## Dataset records
┄┄┄┄┄┄┄┄┄┄┄┄┄┄┄┄┄┄┄┄
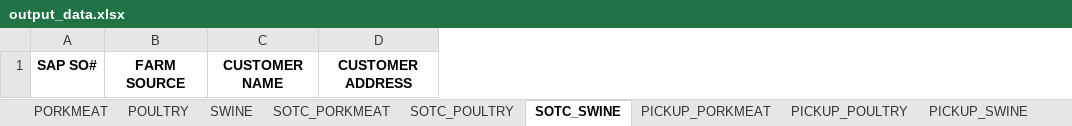
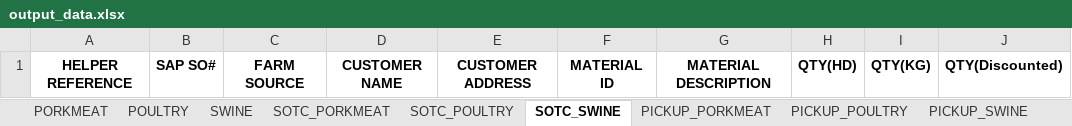
Before and after one commit to darthnihilus0917/customer-capture-tool, an Excel workbook: templates/output_data.xlsx, sheet SOTC_SWINE, drawn as a sheet; values as stored, in another font and other column widths than the file's, no borders; the diff names each change by its address in the sheet, - before the commit and + after, or states it on an @@ line.

Commit message:
Updated swine implementation

```diff
--- a/templates/output_data.xlsx (sheet SOTC_SWINE)
+++ b/templates/output_data.xlsx (sheet SOTC_SWINE)
+column A, row 1: HELPER REFERENCE
+column F, row 1: MATERIAL ID
+column G, row 1: MATERIAL DESCRIPTION
+column H, row 1: QTY(HD)
+column I, row 1: QTY(KG)
+column J, row 1: QTY(Discounted)
```
Also changed, not shown: sheet SOTC_POULTRY, sheet PICKUP_POULTRY, sheet SOTC_PORKMEAT, sheet PICKUP_PORKMEAT, monitoring/output_data.xlsx, monitoring/sotc/swine/swine_sotc.xlsx, 2 other files.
┄┄┄┄┄┄┄┄┄┄┄┄┄┄┄┄┄┄┄┄
## Assigned task
Lines holding "MATERIAL" are the ones to copy; find all of them in the listing.

## Output for this exercise
+column F, row 1: MATERIAL ID
+column G, row 1: MATERIAL DESCRIPTION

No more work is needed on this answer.